WHAT TO WORK ON:
I would like every line of the records below that contains the word "predict" copied.

(Modification records)
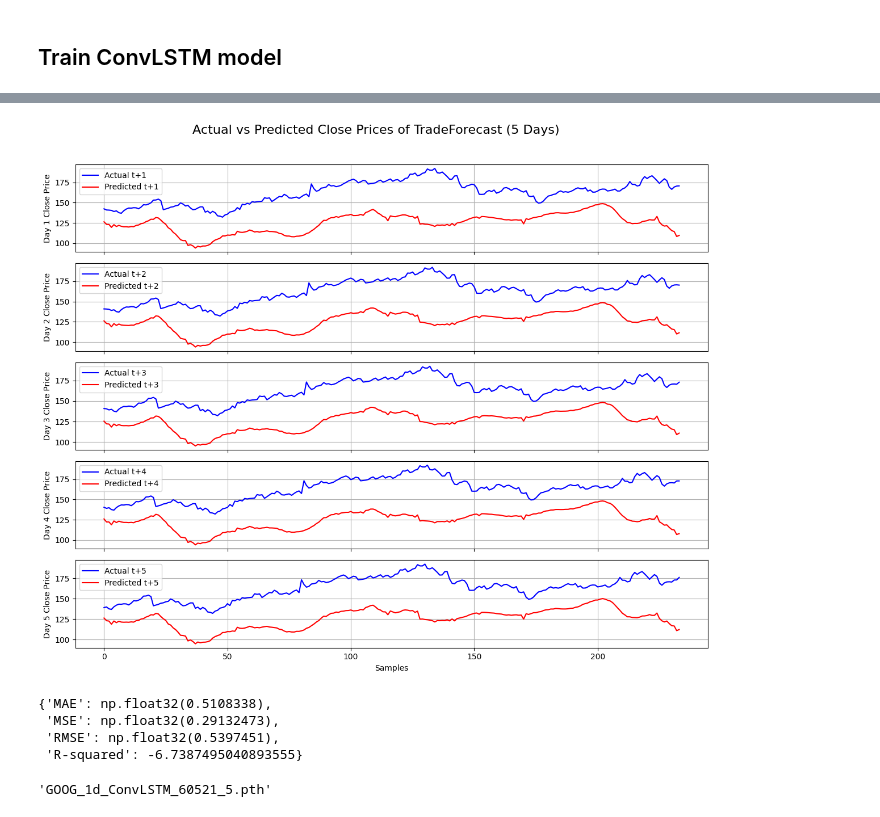
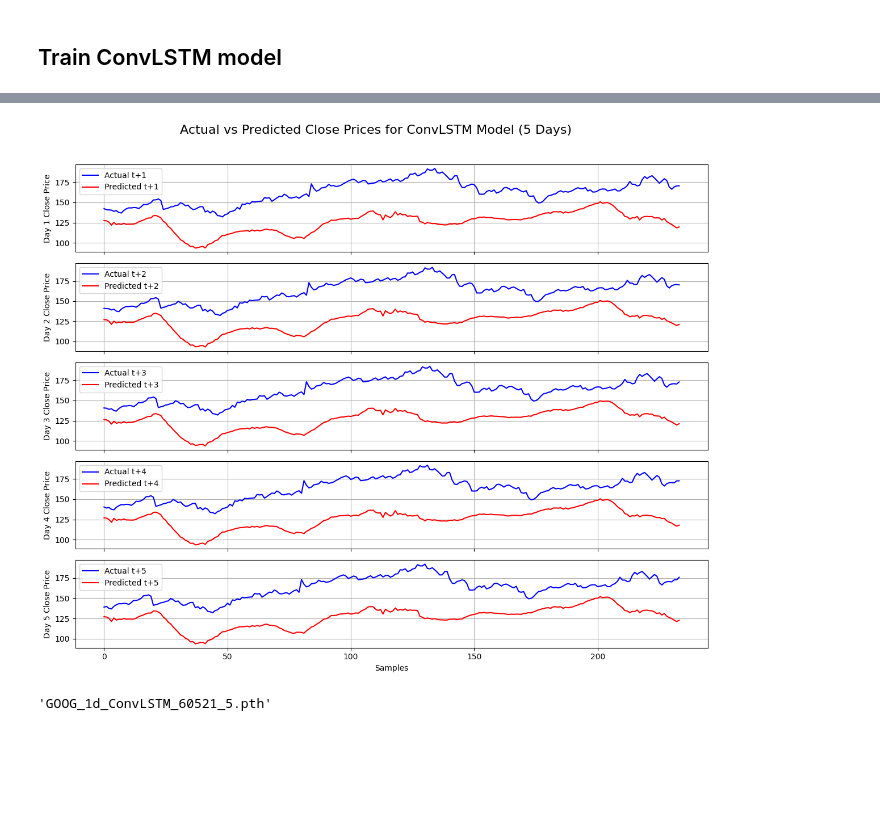
Before and after one commit to vinay-ram1999/TradeForecast, a Jupyter notebook: notebooks/training.ipynb, the cells around one changed output, grey strips where cells are left out. Saved outputs shown, nothing was run; the diff lists cells and outputs as text; code cells hidden in the pictures; blank space fills up the shorter version.

```diff
--- a/notebooks/training.ipynb
+++ b/notebooks/training.ipynb
@@ -22,18 +22,20 @@ def predict(model: LitBase, data_loader: DataLoader, dataset: RNNDataset):
     metrics = calc_metrics(y, y_pred)
     y = dataset.inverse_transform(y.numpy())
     y_pred = dataset.inverse_transform(y_pred.numpy())
-    plot_rnn_forecasts(y, y_pred)
+    plot_rnn_forecasts(model, y, y_pred)
     return metrics
 
-ticker = 'GOOG'
-interval = '1d'
-start_date = '2015-01-01'
-end_date = '2024-12-06'
+ticker = 'GOOG' # slecet a stock of interest to perform analysis
+interval = '1d' # interval for historical data
+start_date = '2015-01-01' # start date of historical data
+end_date = '2024-12-06' # end date of historical data
 
 logs_dir = 'tensorboard_logs'
 epochs = 1000
 batch_size = 128
 num_workers = 10
+
+metrics = {'model':[], 'train_loss':[], 'test_loss':[], 'MAE':[], 'MSE':[], 'RMSE':[], 'R-squared':[]}
 # %%
 from tradeforecast.augmentation import DataEntryPoint, Indicators, FeatureEngg
 from tradeforecast.scrape import Scrapper
@@ -229,8 +209,4 @@ predict(clstm_model, train_loader, rnn_dataset)
 # %%
-predict(clstm_model, test_loader, rnn_dataset)
+test_metrics = predict(clstm_model, test_loader, rnn_dataset)
 # %% [output]
-[figure, old version]
+[figure, new version]
-{'MAE': np.float32(0.5108338),
- 'MSE': np.float32(0.29132473),
- 'RMSE': np.float32(0.5397451),
- 'R-squared': -6.7387495040893555}
```
Also changed, not shown: parts of 16 cells of this notebook, 24 other files.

SOLUTION TO THIS EXERCISE:
@@ -22,18 +22,20 @@ def predict(model: LitBase, data_loader: DataLoader, dataset: RNNDataset):
@@ -229,8 +209,4 @@ predict(clstm_model, train_loader, rnn_dataset)
-predict(clstm_model, test_loader, rnn_dataset)
+test_metrics = predict(clstm_model, test_loader, rnn_dataset)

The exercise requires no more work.